    I prefer Leo Foley’s idea that there is a voluntary layer of government introduced at the community level. Unpaid, limited to groups less than about 500 but then represented further up the spectrum. It’s a good thought, but I suspect subject to the same difficulties that local government is; primarily among them that largely Australians roll with whatever happens and simply aren’t all that active politically.

    Maybe if you could make politics a contact sport…

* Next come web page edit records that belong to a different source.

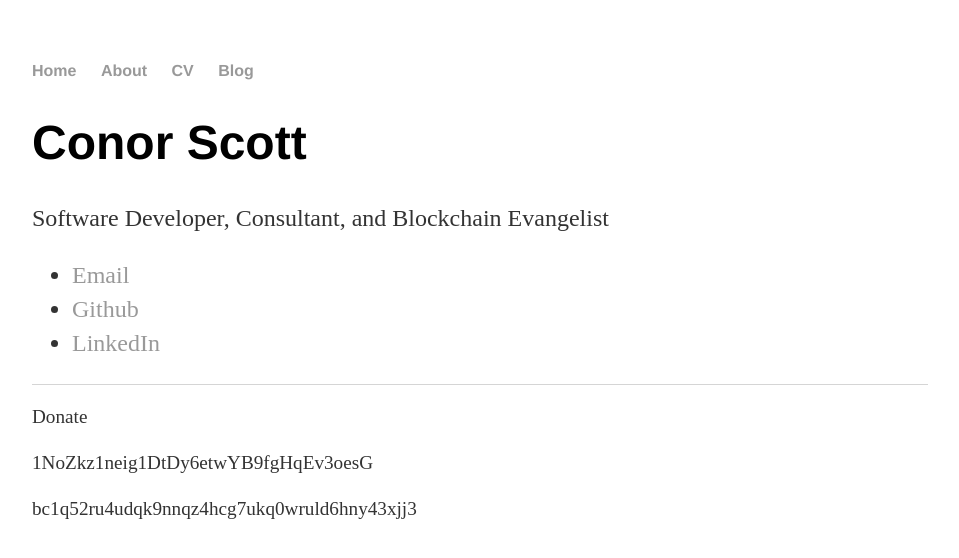
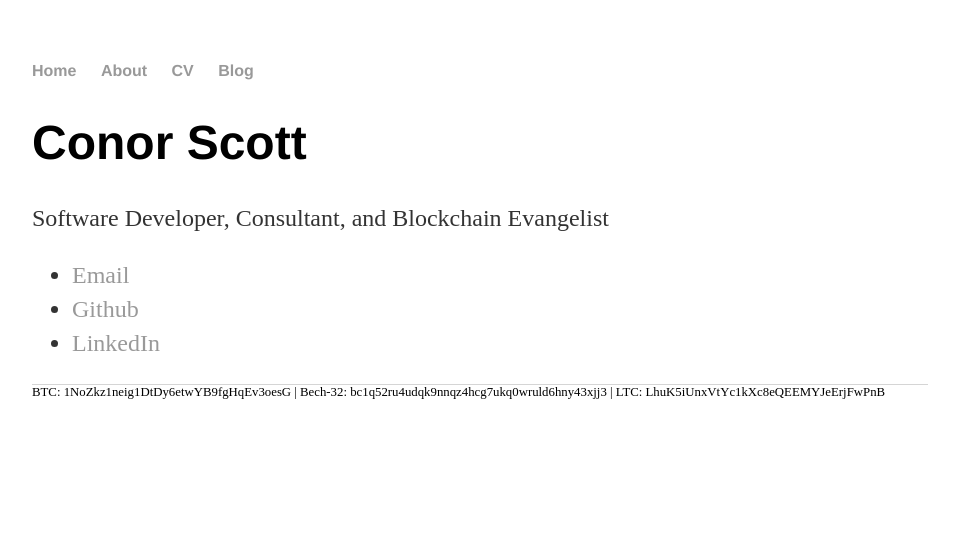
Before and after one commit to conscott/conscott.github.io, a Jekyll site: the page built from index.html, in a window 1280 px wide. Shown: the top 558 px of the page, without its empty margins (160-1119 px from the left). Built offline with Jekyll 4.4.1, drawn with Linux system fonts in a browser that asks for light colours.

```diff
--- a/_layouts/default.html
+++ b/_layouts/default.html
@@ -24,9 +24,7 @@
 </div>
 
   <footer>
-      <p>Donate</p>
-      <p>1NoZkz1neig1DtDy6etwYB9fgHqEv3oesG</p>
-      <p>bc1q52ru4udqk9nnqz4hcg7ukq0wruld6hny43xjj3</p>
+      BTC: 1NoZkz1neig1DtDy6etwYB9fgHqEv3oesG | Bech-32: bc1q52ru4udqk9nnqz4hcg7ukq0wruld6hny43xjj3 | LTC: LhuK5iUnxVtYc1kXc8eQEEMYJeErjFwPnB
   </footer>
   </body>
 
```
Also changed, not shown: README.md.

  49. the last part of comment 56 was all about politics as contact sports, or contests! Have it as an annual thing, the equivalent of sport now. I suspect that towns and suburbs would get behind ‘their’ fire brigade, or police patrol, and you could build a real community spirit.
    As for people who don’t become citizens, they would be treated like guests in clubs now- expected to obey the rules, but not having any say in changing those rules. The choice would always be open to join up…
    And I think that public schools should be changed, so that attendance is voluntary, and they would be changed to support those community activities, as a cadet-type system. the rest they’ll be able to pick up from the internet in the future, anyway. Like the current School of the Air, which broadcasts to outback stations for home schooling.

  50. “Acting independently to achieve a common aim is… well inefficient is a nice word for it. Ever seen a soccer game between a team of kids who have learned to work together and one that hasn’t ?”

    That’s what the communists say too. Libertarian society is inefficient. They think that collective action is more efficient. Then when it doesn’t work out, they impose dictatorship, which is also inefficient. The whole point of libertarianism is that free, independent action does lead to the greatest welfare for everybody. The truth is that there is NO common aim, simply because all men are, by nature, individuals. Our only common aim is happiness and the greatest happiness is achieved when people independently pursue their own happiness. I believe the same principles apply to politics. A free market of ideas and independent, individual action is the only solution to solving our social and political issues. All party does is bring opportunists into the leadership and a mass of UNthinking people in the rank and file. Even if the leadership are sincere, they have an uphill battle keeping the herd together. You just can’t impose or organise intelligent thinking by authority.

    OTOH, I believe that it is perfectly legitimate for a person to begin his own organization dedicated to furthering his own ideology or aims. But that person cannot run his organisation as a democracy or a collective. He must run it as he would run a business he owns: dictatorially. Dictatorship is okay as long as what you are running belongs to yourself. It is only dictatorship over the persons and property of others which libertarians object to. Libertarians of course approve of one having sole control over one’s own property. Such an organisation attracts people who support the owner’s ideology or aims and they are free to either join and abide by the owner’s terms or not join at all or leave. Others in the organisation are not truly dictated to – they remain free to choose.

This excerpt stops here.